● **EXERCISE**
Take each line of the material that includes "deployment" and copy it.
********************
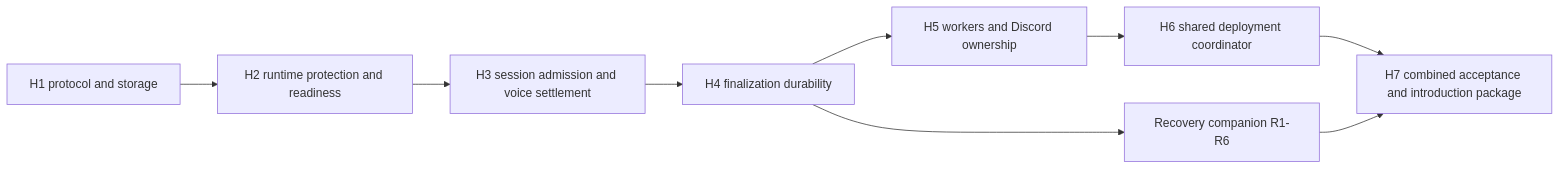
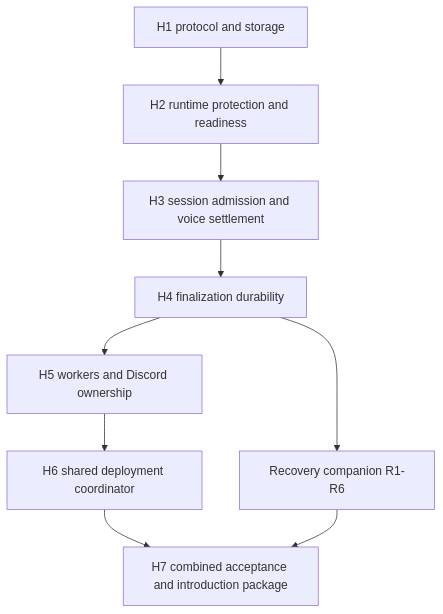
The diagram in docs/superpowers/plans/2026-10-12-deployment-handoff-plan.md (BASIC-BIT/meeting-notes-discord-bot), drawn with Mermaid before and after one commit. The commit also changed other lines of this file and 10 other files, not shown here.

````diff
--- a/docs/superpowers/plans/2026-10-12-deployment-handoff-plan.md
+++ b/docs/superpowers/plans/2026-10-12-deployment-handoff-plan.md
@@ -40,11 +48,11 @@
 ```mermaid
-flowchart LR
+flowchart TD
   H1[H1 protocol and storage] --> H2[H2 runtime protection and readiness]
   H2 --> H3[H3 session admission and voice settlement]
   H3 --> H4[H4 finalization durability]
   H4 --> H5[H5 workers and Discord ownership]
   H5 --> H6[H6 shared deployment coordinator]
   H4 --> R[Recovery companion R1-R6]
   H6 --> H7[H7 combined acceptance and introduction package]
   R --> H7
 ```
````
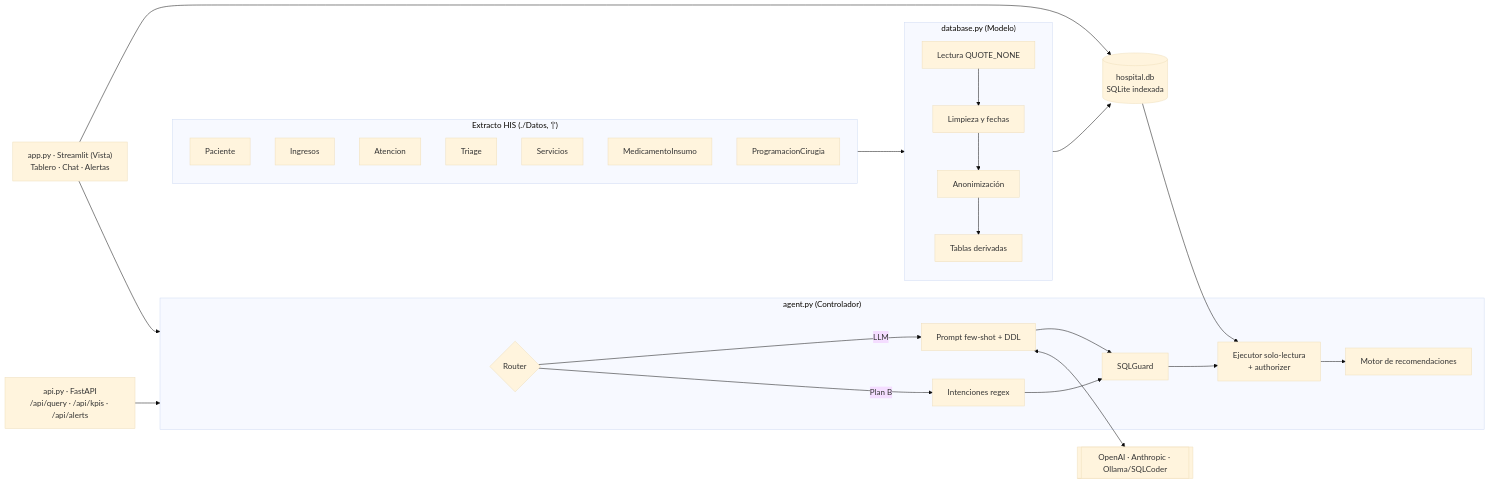
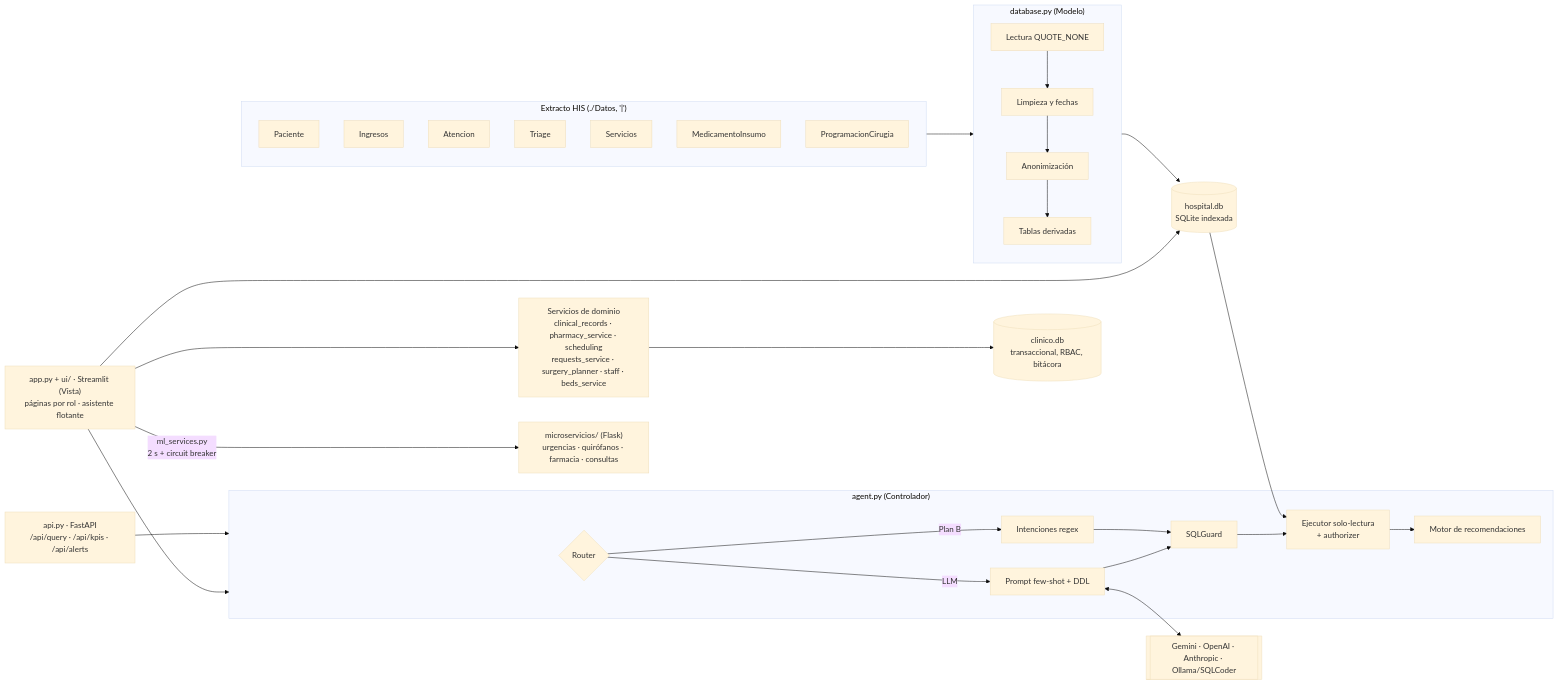
One commit to 62Andrew48/Susana-Lopez-Command-Center changed the first of 7 diagrams in README.md. Above: the diagram before and after it, drawn with Mermaid (base theme). The commit also changed other lines of this file, not shown here.

````diff
--- a/README.md
+++ b/README.md
@@ -83,27 +258,32 @@
 ```mermaid
 flowchart LR
     subgraph Fuente["Extracto HIS (./Datos, '|')"]
         P[Paciente] & I[Ingresos] & A[Atencion] & T[Triage]
         S[Servicios] & M[MedicamentoInsumo] & C[ProgramacionCirugia]
     end
     subgraph ETL["database.py (Modelo)"]
         L[Lectura QUOTE_NONE] --> N[Limpieza y fechas] --> AN[Anonimización] --> D[Tablas derivadas]
     end
     DB[(hospital.db<br/>SQLite indexada)]
     subgraph Agente["agent.py (Controlador)"]
         R{Router} -->|LLM| G[Prompt few-shot + DDL] --> SG[SQLGuard]
         R -->|Plan B| PB[Intenciones regex] --> SG
         SG --> EX[Ejecutor solo-lectura<br/>+ authorizer]
         EX --> RE[Motor de recomendaciones]
     end
-    UI["app.py · Streamlit (Vista)<br/>Tablero · Chat · Alertas"]
+    UI["app.py + ui/ · Streamlit (Vista)<br/>páginas por rol · asistente flotante"]
     API["api.py · FastAPI<br/>/api/query · /api/kpis · /api/alerts"]
-    LLM[[OpenAI · Anthropic · Ollama/SQLCoder]]
+    LLM[[Gemini · OpenAI · Anthropic · Ollama/SQLCoder]]
+    CLIN[(clinico.db<br/>transaccional, RBAC, bitácora)]
+    SRV["Servicios de dominio<br/>clinical_records · pharmacy_service · scheduling<br/>requests_service · surgery_planner · staff · beds_service"]
+    ML["microservicios/ (Flask)<br/>urgencias · quirófanos · farmacia · consultas"]
 
     Fuente --> ETL --> DB
     DB --> EX
     G <--> LLM
     UI --> Agente
     API --> Agente
     UI --> DB
+    UI --> SRV --> CLIN
+    UI -->|ml_services.py<br/>2 s + circuit breaker| ML
 ```
````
********************
● **EXPECTED ANSWER**
The diagram in docs/superpowers/plans/2026-10-12-deployment-handoff-plan.md (BASIC-BIT/meeting-notes-discord-bot), drawn with Mermaid before and after one commit. The commit also changed other lines of this file and 10 other files, not shown here.
--- a/docs/superpowers/plans/2026-10-12-deployment-handoff-plan.md
+++ b/docs/superpowers/plans/2026-10-12-deployment-handoff-plan.md
   H5 --> H6[H6 shared deployment coordinator]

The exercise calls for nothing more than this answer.